> Brief: Among the entries below, find the lines that hold the word "東京ガーデンシアター" and report them.

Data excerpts
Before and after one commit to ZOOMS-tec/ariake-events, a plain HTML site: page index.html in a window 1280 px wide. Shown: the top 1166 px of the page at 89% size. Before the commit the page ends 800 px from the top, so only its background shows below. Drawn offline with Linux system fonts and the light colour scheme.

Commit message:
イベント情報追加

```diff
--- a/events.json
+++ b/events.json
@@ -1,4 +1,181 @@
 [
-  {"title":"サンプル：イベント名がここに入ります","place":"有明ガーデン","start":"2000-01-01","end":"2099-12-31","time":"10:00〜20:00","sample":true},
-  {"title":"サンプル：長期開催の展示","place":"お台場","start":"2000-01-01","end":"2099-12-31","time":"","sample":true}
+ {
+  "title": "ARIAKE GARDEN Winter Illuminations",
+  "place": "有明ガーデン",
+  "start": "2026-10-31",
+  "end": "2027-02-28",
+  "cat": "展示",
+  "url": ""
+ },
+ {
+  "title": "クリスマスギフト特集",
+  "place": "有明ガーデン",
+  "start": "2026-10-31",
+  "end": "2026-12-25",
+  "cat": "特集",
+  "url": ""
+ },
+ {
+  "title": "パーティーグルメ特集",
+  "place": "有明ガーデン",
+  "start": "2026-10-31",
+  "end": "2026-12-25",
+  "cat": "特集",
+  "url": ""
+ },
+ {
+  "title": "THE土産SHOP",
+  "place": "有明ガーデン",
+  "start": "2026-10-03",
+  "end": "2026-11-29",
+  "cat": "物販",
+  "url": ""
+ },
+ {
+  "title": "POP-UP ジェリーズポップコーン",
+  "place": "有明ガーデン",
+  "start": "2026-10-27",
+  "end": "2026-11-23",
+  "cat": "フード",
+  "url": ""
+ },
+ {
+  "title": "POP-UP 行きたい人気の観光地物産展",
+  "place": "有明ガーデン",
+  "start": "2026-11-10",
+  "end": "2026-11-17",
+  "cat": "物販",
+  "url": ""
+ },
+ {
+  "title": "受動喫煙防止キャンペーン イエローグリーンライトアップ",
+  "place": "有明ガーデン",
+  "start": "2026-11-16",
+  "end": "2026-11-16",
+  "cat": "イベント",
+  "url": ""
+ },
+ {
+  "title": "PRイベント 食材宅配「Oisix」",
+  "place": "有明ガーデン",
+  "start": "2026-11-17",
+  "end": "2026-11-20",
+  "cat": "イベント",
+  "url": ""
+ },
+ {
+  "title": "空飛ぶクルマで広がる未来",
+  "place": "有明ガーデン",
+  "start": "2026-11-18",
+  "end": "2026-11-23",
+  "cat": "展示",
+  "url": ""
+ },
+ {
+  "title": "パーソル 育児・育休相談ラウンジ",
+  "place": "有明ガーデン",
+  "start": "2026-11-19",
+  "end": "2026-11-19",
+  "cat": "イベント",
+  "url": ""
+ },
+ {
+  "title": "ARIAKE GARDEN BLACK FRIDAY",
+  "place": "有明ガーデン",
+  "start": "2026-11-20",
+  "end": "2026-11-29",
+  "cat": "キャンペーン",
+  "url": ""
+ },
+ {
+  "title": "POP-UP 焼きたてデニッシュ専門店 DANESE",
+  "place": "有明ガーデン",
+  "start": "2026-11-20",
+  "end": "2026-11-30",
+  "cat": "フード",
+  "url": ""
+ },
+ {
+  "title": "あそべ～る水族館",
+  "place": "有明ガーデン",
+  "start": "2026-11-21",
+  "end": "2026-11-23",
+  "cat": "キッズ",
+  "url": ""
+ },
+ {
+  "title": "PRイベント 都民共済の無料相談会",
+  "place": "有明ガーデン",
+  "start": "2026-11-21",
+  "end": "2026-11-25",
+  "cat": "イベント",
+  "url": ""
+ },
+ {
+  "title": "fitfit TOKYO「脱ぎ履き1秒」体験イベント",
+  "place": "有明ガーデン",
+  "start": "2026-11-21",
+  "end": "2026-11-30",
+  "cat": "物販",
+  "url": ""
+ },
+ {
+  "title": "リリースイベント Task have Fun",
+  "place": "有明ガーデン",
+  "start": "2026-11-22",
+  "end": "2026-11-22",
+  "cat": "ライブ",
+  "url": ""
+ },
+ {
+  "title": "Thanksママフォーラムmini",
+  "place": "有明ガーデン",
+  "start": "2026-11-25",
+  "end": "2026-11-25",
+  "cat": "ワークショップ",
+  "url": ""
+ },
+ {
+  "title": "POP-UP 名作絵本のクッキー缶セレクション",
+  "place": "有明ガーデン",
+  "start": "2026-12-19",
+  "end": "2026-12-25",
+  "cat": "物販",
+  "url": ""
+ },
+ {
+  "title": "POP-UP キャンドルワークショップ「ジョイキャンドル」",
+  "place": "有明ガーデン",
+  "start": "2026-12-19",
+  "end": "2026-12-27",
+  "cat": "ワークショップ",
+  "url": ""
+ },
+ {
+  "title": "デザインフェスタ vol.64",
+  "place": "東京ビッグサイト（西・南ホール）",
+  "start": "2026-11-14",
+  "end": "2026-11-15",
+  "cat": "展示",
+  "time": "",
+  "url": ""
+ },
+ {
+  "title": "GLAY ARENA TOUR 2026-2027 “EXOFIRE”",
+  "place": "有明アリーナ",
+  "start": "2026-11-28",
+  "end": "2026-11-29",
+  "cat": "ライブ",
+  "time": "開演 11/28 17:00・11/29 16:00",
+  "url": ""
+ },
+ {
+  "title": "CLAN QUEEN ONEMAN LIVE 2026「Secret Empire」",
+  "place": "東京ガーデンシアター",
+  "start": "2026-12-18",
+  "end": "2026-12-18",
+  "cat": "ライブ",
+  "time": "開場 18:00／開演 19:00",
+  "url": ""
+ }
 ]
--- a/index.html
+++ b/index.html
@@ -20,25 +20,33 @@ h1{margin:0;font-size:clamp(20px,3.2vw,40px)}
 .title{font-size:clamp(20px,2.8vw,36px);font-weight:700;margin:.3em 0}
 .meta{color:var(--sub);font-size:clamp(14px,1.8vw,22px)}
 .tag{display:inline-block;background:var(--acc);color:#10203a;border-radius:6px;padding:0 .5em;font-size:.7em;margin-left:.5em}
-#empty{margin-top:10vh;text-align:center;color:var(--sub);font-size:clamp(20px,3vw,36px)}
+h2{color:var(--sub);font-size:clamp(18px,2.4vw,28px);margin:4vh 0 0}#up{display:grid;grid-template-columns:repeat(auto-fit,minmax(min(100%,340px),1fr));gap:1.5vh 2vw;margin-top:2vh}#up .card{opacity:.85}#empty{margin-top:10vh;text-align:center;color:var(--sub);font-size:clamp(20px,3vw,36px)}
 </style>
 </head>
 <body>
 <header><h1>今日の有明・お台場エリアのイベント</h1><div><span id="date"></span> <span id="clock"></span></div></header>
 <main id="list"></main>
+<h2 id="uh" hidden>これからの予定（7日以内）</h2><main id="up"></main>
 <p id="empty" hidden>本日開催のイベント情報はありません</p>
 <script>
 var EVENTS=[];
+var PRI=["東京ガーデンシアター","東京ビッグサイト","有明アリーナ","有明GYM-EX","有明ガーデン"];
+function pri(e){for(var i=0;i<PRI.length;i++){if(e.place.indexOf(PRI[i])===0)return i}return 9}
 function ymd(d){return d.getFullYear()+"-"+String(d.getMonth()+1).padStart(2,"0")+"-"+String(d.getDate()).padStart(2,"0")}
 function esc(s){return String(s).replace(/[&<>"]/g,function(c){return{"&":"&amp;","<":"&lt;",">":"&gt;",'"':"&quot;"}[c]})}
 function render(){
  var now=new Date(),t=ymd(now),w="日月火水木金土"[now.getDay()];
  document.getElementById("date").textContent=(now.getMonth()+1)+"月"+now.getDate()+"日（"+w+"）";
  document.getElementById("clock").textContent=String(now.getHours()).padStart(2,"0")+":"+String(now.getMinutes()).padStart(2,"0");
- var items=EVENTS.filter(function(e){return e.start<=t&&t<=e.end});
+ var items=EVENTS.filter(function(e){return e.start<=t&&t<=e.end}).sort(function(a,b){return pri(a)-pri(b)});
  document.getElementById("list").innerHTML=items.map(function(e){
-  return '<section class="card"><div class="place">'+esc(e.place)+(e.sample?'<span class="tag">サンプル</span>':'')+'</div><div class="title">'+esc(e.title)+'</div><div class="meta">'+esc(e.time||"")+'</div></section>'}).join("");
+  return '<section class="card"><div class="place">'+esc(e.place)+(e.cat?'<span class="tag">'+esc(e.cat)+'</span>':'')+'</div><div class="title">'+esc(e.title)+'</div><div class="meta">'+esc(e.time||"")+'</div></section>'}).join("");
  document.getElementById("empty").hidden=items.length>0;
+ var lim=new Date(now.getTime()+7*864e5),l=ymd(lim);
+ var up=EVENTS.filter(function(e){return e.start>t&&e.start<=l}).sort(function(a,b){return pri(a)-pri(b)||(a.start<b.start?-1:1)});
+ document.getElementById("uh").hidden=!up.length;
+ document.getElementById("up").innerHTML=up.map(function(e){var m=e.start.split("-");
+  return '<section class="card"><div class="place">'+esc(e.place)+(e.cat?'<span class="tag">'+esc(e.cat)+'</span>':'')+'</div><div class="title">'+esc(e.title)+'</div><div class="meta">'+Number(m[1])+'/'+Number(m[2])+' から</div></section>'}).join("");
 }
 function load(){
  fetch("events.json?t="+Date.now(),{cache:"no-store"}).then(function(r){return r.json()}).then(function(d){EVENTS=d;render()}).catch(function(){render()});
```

> Solved exercise:
+  "place": "東京ガーデンシアター",
+var PRI=["東京ガーデンシアター","東京ビッグサイト","有明アリーナ","有明GYM-EX","有明ガーデン"];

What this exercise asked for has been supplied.